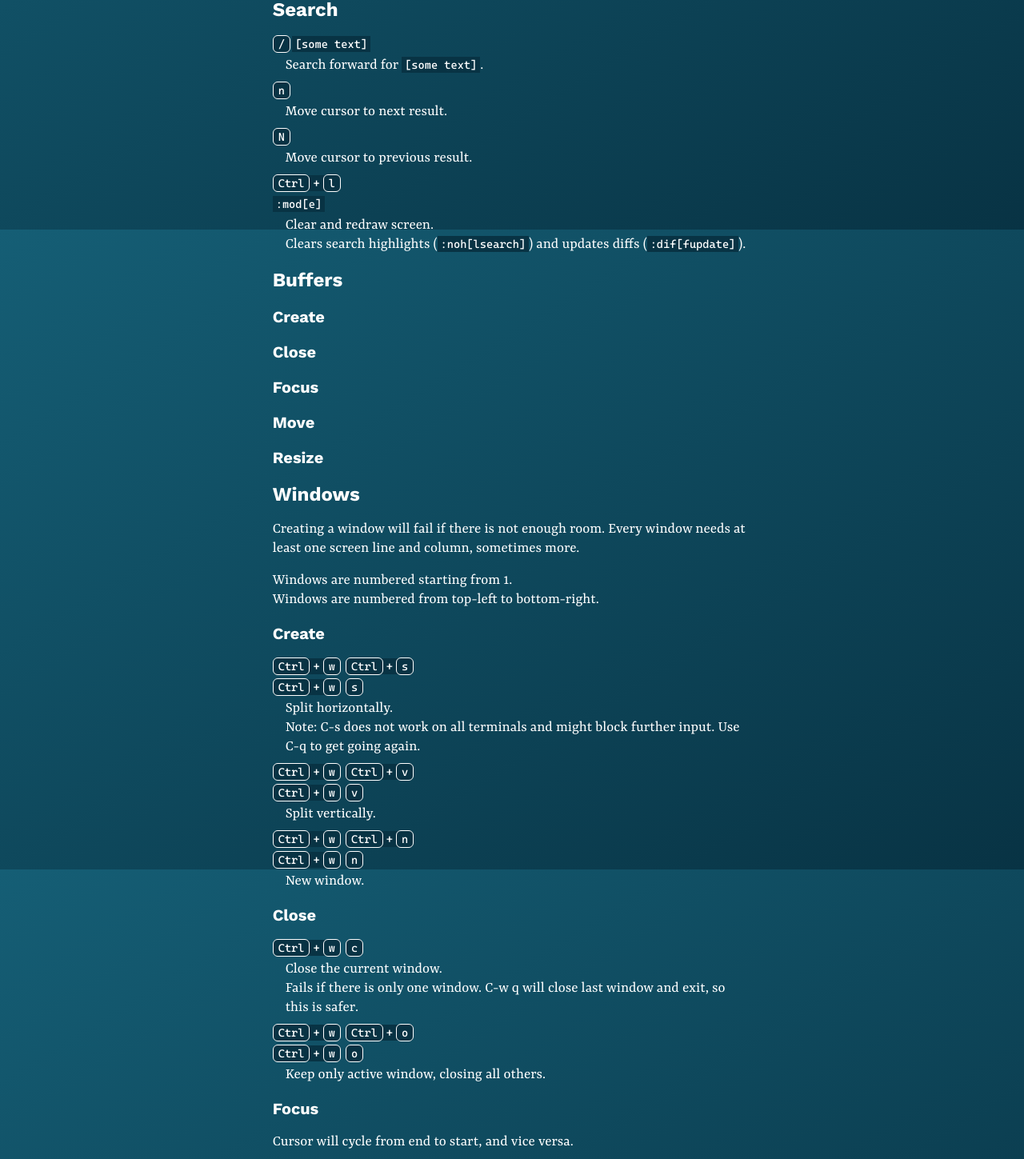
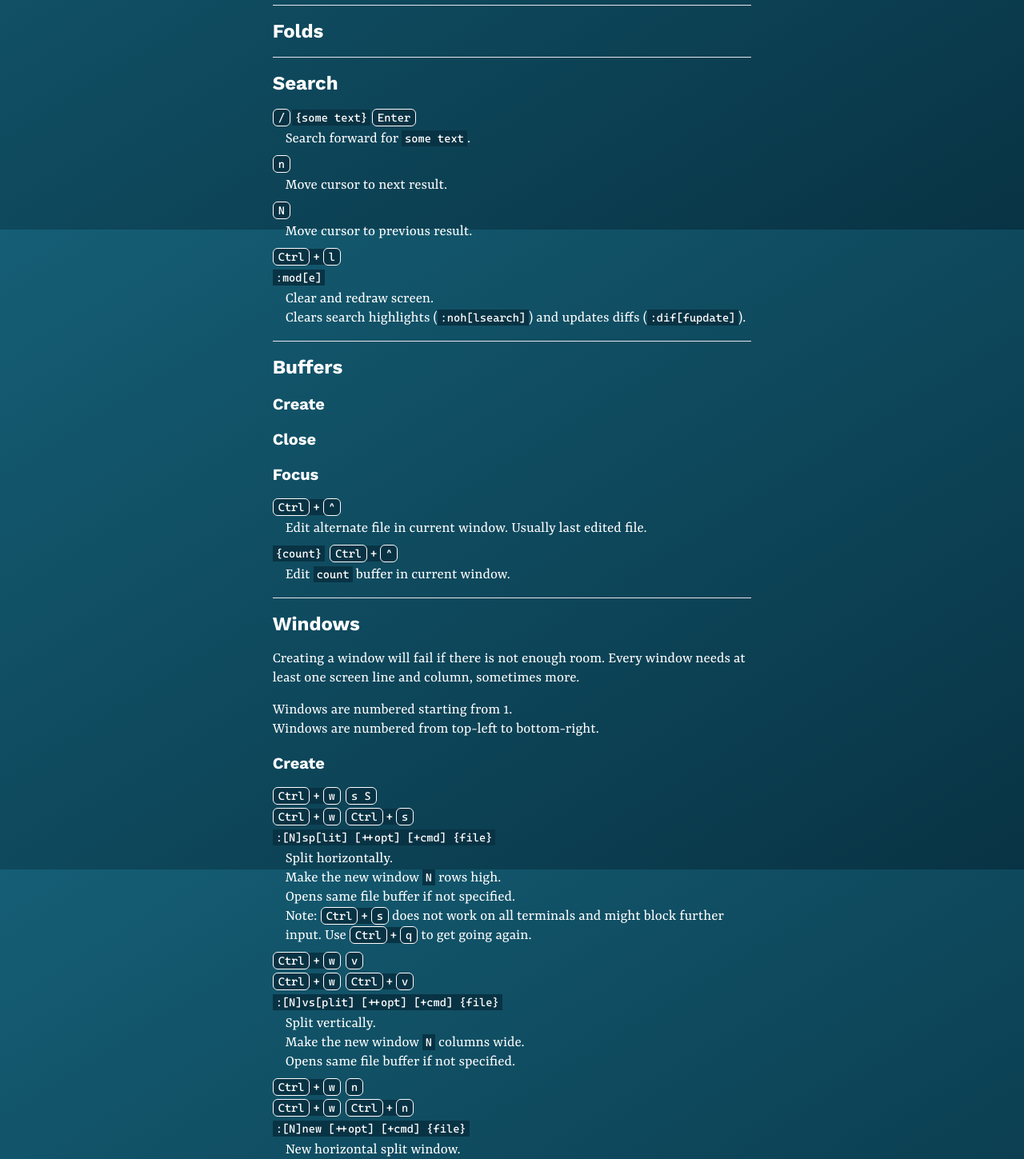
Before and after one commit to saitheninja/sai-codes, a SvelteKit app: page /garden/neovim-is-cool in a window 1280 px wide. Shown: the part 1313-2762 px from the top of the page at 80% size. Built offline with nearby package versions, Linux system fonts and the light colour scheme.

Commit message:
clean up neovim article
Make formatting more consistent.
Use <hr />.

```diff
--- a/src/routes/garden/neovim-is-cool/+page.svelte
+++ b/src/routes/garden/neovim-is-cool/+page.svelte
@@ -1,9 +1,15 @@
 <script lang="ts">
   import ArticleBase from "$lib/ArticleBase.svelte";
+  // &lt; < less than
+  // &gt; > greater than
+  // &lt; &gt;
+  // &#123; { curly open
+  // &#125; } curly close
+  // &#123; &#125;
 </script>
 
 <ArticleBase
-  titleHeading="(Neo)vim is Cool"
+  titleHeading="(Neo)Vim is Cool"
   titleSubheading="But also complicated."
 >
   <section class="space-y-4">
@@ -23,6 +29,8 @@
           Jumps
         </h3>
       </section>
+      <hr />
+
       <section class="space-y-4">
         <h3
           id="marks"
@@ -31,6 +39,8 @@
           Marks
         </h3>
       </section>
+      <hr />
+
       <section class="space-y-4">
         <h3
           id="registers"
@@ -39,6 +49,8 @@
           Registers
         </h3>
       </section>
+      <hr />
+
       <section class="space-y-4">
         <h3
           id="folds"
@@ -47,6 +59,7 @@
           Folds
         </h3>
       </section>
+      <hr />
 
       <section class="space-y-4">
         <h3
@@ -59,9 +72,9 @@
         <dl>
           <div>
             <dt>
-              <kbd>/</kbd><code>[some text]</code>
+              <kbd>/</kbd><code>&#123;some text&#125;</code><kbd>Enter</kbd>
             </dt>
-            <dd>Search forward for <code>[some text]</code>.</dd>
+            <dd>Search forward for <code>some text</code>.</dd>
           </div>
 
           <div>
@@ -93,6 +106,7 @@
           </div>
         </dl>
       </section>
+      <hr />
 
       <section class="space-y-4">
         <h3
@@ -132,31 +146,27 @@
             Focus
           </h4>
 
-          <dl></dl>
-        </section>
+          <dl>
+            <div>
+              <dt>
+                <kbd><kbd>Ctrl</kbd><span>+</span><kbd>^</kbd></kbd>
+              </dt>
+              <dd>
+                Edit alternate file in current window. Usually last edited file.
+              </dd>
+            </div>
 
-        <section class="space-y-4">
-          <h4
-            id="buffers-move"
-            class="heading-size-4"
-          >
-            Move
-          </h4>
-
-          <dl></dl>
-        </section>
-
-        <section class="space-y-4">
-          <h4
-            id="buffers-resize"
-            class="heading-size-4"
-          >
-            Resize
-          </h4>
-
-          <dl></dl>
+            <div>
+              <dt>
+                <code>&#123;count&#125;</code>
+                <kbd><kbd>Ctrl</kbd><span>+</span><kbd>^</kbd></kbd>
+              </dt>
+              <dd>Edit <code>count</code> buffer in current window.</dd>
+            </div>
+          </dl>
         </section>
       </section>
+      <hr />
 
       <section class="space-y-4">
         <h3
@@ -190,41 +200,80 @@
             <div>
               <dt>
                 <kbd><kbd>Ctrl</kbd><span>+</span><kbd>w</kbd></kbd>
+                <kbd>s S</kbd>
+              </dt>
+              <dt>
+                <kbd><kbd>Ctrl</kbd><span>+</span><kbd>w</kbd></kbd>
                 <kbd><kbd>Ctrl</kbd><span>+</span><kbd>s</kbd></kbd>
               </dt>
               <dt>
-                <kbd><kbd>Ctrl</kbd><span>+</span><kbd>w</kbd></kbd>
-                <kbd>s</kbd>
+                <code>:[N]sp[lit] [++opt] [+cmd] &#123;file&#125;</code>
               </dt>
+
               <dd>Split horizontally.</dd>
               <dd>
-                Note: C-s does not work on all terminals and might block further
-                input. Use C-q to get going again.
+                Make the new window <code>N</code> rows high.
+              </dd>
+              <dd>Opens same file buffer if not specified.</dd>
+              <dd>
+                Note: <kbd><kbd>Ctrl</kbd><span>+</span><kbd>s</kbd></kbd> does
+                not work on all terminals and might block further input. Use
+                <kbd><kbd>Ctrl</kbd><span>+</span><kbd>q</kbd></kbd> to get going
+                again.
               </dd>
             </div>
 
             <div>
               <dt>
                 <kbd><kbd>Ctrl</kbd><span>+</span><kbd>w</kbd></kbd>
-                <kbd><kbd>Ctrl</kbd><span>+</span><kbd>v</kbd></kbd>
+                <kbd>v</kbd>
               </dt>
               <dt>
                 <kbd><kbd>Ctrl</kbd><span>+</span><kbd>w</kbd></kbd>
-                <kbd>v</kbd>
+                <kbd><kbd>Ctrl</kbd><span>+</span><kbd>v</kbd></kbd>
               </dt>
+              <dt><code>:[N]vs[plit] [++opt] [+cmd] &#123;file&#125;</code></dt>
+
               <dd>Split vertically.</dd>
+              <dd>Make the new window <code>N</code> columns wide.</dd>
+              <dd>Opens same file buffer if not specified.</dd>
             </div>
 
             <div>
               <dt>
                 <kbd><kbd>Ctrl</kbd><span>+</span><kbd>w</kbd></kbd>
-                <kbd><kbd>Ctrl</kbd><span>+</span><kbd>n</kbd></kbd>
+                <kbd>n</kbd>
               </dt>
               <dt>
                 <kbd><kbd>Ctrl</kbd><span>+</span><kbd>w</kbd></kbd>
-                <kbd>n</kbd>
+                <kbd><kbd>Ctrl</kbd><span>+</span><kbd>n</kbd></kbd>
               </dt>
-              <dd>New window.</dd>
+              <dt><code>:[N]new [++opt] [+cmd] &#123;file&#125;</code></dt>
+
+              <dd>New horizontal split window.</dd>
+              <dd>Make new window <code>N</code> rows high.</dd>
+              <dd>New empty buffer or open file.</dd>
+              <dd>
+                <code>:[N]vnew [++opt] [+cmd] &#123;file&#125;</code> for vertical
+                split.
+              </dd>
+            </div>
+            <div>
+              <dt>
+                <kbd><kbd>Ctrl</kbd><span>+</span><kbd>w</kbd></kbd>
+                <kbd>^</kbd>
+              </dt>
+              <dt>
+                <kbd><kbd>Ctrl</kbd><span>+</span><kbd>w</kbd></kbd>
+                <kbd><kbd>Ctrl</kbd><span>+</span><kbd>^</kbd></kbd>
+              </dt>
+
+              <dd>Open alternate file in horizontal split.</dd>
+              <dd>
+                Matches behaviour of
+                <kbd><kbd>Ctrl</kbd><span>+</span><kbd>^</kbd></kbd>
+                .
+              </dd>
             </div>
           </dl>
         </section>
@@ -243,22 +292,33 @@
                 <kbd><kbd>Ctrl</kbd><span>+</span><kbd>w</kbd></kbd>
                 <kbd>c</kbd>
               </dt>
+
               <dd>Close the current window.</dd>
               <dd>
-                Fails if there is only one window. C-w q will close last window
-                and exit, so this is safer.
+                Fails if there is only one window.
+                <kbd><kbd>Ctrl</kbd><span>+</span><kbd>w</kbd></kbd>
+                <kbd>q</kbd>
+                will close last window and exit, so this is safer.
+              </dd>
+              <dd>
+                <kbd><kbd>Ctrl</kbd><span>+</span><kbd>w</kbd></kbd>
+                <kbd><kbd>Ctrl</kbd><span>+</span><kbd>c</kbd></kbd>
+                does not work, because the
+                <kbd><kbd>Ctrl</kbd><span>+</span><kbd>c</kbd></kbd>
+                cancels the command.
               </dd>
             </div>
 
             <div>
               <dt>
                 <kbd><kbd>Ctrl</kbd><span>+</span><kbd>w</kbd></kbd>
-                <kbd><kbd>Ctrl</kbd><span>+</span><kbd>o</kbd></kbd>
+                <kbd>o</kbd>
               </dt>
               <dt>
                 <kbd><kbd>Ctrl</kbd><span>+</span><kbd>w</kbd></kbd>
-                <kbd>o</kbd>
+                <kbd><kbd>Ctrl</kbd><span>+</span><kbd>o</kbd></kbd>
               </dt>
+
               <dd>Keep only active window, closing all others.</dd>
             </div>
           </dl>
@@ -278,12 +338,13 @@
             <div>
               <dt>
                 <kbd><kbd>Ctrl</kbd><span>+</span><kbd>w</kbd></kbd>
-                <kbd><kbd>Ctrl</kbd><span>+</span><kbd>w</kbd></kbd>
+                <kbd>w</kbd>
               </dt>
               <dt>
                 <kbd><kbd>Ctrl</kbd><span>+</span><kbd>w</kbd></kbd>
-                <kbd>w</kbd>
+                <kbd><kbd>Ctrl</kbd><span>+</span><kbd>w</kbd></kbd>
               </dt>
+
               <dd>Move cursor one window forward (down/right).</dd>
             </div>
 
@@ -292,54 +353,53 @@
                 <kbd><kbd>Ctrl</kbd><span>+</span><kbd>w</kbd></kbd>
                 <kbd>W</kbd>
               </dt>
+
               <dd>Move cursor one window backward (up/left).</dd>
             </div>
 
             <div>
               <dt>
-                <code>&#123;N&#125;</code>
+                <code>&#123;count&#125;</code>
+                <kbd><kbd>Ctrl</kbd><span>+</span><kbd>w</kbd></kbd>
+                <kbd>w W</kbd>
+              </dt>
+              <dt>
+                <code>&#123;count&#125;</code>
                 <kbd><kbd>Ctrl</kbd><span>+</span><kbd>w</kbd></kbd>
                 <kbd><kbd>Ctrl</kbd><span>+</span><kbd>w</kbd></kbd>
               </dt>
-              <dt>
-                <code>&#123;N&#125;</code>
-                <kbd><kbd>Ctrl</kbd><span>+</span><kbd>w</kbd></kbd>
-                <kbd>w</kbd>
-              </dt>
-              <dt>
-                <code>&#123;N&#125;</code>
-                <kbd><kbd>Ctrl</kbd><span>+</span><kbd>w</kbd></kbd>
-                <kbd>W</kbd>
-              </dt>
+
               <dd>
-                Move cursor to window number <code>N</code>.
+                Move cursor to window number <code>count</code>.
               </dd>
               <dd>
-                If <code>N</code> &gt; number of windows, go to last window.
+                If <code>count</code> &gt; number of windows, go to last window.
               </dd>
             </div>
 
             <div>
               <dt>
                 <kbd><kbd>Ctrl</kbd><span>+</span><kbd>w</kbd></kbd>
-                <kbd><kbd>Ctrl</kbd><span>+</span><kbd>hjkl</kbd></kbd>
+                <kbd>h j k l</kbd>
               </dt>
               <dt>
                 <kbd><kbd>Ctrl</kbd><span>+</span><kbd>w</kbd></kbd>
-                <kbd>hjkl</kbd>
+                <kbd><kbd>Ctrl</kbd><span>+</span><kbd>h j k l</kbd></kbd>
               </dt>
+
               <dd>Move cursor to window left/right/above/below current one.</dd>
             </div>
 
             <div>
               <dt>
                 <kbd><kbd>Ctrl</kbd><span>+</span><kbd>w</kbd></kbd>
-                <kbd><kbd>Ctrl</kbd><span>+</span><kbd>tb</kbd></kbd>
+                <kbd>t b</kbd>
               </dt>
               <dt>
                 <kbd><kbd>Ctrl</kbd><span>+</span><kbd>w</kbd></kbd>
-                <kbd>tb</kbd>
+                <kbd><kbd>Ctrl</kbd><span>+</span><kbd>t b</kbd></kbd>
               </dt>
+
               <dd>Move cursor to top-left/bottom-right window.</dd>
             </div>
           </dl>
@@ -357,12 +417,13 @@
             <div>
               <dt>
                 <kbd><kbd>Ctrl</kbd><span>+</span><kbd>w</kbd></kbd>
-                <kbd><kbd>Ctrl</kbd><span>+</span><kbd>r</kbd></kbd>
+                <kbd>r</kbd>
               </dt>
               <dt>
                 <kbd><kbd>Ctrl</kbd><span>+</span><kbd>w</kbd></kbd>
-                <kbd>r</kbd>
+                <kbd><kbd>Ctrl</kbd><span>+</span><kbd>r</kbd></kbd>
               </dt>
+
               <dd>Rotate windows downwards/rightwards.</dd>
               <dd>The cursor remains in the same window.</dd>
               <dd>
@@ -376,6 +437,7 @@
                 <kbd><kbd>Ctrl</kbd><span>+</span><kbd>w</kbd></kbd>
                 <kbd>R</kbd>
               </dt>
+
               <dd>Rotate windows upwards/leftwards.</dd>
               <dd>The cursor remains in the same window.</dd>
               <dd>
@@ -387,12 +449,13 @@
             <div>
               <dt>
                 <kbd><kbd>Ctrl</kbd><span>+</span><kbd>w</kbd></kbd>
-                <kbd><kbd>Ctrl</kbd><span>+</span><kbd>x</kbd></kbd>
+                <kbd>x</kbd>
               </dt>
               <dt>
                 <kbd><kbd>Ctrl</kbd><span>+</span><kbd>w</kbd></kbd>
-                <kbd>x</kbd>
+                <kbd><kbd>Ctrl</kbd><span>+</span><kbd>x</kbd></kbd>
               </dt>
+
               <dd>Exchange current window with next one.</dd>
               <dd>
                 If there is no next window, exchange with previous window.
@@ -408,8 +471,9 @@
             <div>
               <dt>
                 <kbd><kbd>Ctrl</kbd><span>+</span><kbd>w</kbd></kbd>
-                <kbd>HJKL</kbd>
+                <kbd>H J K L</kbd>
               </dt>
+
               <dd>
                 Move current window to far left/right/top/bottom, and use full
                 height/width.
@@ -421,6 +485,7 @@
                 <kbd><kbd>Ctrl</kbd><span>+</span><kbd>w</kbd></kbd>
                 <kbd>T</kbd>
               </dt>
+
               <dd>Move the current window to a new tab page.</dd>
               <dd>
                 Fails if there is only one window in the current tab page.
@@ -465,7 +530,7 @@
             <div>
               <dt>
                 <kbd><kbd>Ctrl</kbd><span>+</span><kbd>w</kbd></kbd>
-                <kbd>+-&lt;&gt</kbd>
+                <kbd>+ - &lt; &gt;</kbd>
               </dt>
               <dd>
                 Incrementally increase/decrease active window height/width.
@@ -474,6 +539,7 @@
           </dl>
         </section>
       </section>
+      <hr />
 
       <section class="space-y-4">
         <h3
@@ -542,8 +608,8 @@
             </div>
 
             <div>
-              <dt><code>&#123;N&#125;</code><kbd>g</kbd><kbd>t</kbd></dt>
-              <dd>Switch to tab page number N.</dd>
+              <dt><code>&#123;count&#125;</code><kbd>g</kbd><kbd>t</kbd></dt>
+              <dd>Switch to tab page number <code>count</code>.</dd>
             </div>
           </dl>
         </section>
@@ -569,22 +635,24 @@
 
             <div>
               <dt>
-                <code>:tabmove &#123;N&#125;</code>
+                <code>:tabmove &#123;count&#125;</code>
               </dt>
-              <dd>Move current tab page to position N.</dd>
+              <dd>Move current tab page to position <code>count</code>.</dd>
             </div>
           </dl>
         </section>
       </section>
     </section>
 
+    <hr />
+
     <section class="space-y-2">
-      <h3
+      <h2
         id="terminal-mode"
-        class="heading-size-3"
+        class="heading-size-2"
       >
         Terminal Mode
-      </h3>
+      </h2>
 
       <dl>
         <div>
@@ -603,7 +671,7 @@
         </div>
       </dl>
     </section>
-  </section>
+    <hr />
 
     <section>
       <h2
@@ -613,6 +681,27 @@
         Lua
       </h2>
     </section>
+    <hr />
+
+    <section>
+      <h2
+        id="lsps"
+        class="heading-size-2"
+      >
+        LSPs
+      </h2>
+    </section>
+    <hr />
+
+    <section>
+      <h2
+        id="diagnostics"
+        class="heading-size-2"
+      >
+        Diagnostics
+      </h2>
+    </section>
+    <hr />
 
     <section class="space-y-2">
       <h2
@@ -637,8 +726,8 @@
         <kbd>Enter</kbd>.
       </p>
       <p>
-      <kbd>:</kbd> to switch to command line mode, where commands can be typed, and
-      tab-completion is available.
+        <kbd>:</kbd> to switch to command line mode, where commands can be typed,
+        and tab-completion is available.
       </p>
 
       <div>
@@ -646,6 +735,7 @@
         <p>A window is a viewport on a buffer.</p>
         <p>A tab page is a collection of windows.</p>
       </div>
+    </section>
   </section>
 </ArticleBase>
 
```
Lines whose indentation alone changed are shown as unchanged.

---*---

### Exercise details
Look through the listing above and copy each line with the word "count" in it.

### Exercise solution
+                <code>&#123;count&#125;</code>
+              <dd>Edit <code>count</code> buffer in current window.</dd>
+                <code>&#123;count&#125;</code>
+                <code>&#123;count&#125;</code>
+                Move cursor to window number <code>count</code>.
+                If <code>count</code> &gt; number of windows, go to last window.
+              <dt><code>&#123;count&#125;</code><kbd>g</kbd><kbd>t</kbd></dt>
+              <dd>Switch to tab page number <code>count</code>.</dd>
+                <code>:tabmove &#123;count&#125;</code>
+              <dd>Move current tab page to position <code>count</code>.</dd>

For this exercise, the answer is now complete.